**Input records**
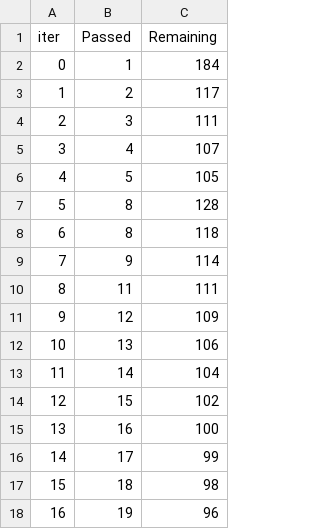
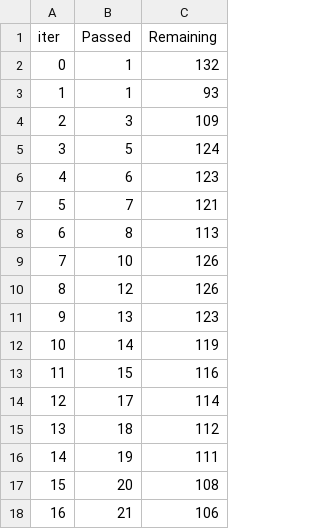
Before and after one commit to soniaohanaba/soniaclvapp, a TSV file: catboost_info/time_left.tsv, drawn as a sheet; only a part is shown; the diff covers the shown part only.

```diff
--- a/catboost_info/time_left.tsv
+++ b/catboost_info/time_left.tsv
@@ -1,18 +1,18 @@
 iter	Passed	Remaining
-0	1	184
-1	2	117
-2	3	111
-3	4	107
-4	5	105
-5	8	128
-6	8	118
-7	9	114
-8	11	111
-9	12	109
-10	13	106
-11	14	104
-12	15	102
-13	16	100
-14	17	99
-15	18	98
-16	19	96
+0	1	132
+1	1	93
+2	3	109
+3	5	124
+4	6	123
+5	7	121
+6	8	113
+7	10	126
+8	12	126
+9	13	123
+10	14	119
+11	15	116
+12	17	114
+13	18	112
+14	19	111
+15	20	108
+16	21	106
```
Also changed, not shown: 129 edited cells elsewhere in this file, 5 other files.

**Brief**
Would you please print out all the records above exactly, minus any pictures?

**Result for this exercise**
Before and after one commit to soniaohanaba/soniaclvapp, a TSV file: catboost_info/time_left.tsv, drawn as a sheet; only a part is shown; the diff covers the shown part only.

```diff
--- a/catboost_info/time_left.tsv
+++ b/catboost_info/time_left.tsv
@@ -1,18 +1,18 @@
 iter	Passed	Remaining
-0	1	184
-1	2	117
-2	3	111
-3	4	107
-4	5	105
-5	8	128
-6	8	118
-7	9	114
-8	11	111
-9	12	109
-10	13	106
-11	14	104
-12	15	102
-13	16	100
-14	17	99
-15	18	98
-16	19	96
+0	1	132
+1	1	93
+2	3	109
+3	5	124
+4	6	123
+5	7	121
+6	8	113
+7	10	126
+8	12	126
+9	13	123
+10	14	119
+11	15	116
+12	17	114
+13	18	112
+14	19	111
+15	20	108
+16	21	106
```
Also changed, not shown: 129 edited cells elsewhere in this file, 5 other files.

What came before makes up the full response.